What to produce
The reply must consist of the complete listing, reproduced exactly, with no images included.

Information shown

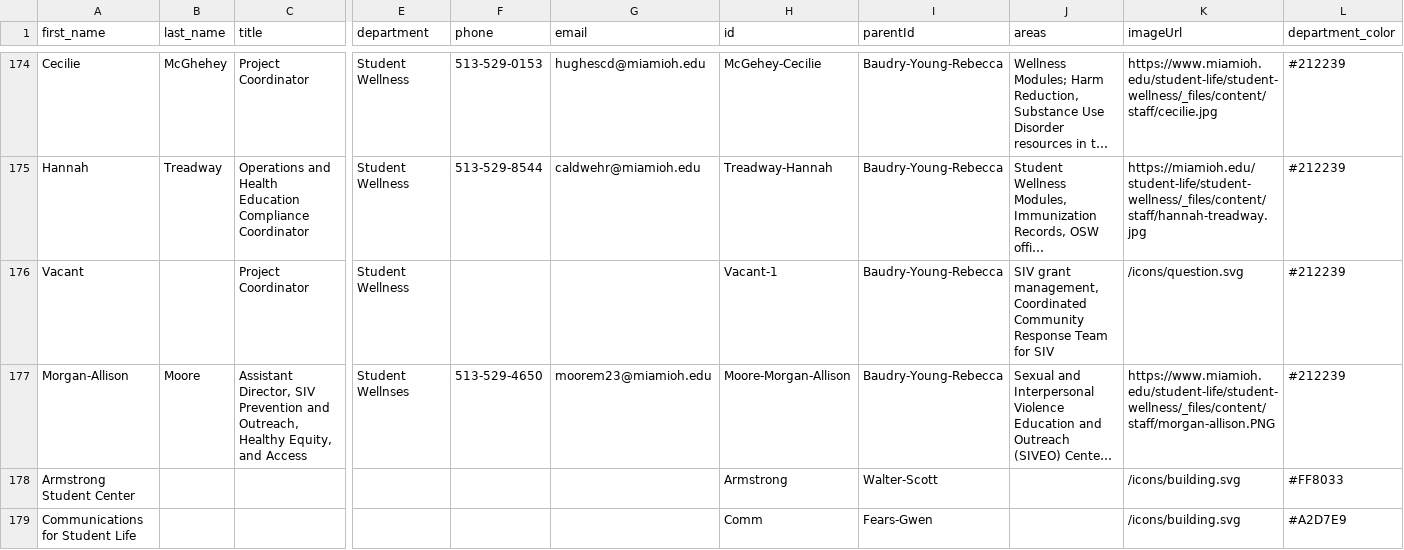
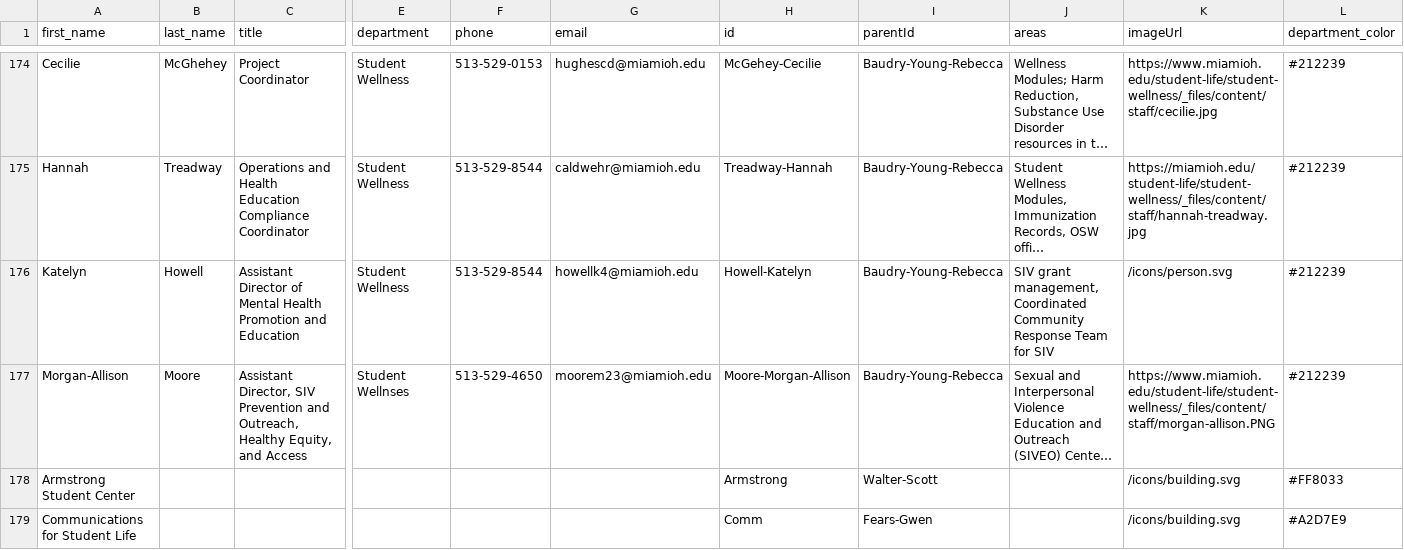
Before and after one commit to miami-student-life-org-chart/miami-student-life-org-chart.github.io, a CSV file: org.csv, drawn as a sheet; only a part is shown, gaps mark what is left out; long unchanged cells end in …; removed rows and columns are numbered as before the commit, all else as after; rows hold the shown columns only; the diff names each change by its address in the sheet, - before the commit and + after, or states it on an @@ line.

```diff
--- a/org.csv
+++ b/org.csv
-row 176: Vacant |  | Project Coordinator | Student Wellness |  |  | Vacant-1 | Baudry-Young-Rebecca | SIV grant management, Coordinated Community Response Team for SIV | /icons/question.svg | #212239
+row 176: Katelyn | Howell | Assistant Director of Mental Health Promotion and Education | Student Wellness | 513-529-8544 | howellk4@miamioh.edu | Howell-Katelyn | Baudry-Young-Rebecca | SIV grant management, Coordinated Community Response Team for SIV | /icons/person.svg | #212239
```
Also changed, not shown: 2 other files.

Solved exercise
Before and after one commit to miami-student-life-org-chart/miami-student-life-org-chart.github.io, a CSV file: org.csv, drawn as a sheet; only a part is shown, gaps mark what is left out; long unchanged cells end in …; removed rows and columns are numbered as before the commit, all else as after; rows hold the shown columns only; the diff names each change by its address in the sheet, - before the commit and + after, or states it on an @@ line.

```diff
--- a/org.csv
+++ b/org.csv
-row 176: Vacant |  | Project Coordinator | Student Wellness |  |  | Vacant-1 | Baudry-Young-Rebecca | SIV grant management, Coordinated Community Response Team for SIV | /icons/question.svg | #212239
+row 176: Katelyn | Howell | Assistant Director of Mental Health Promotion and Education | Student Wellness | 513-529-8544 | howellk4@miamioh.edu | Howell-Katelyn | Baudry-Young-Rebecca | SIV grant management, Coordinated Community Response Team for SIV | /icons/person.svg | #212239
```
Also changed, not shown: 2 other files.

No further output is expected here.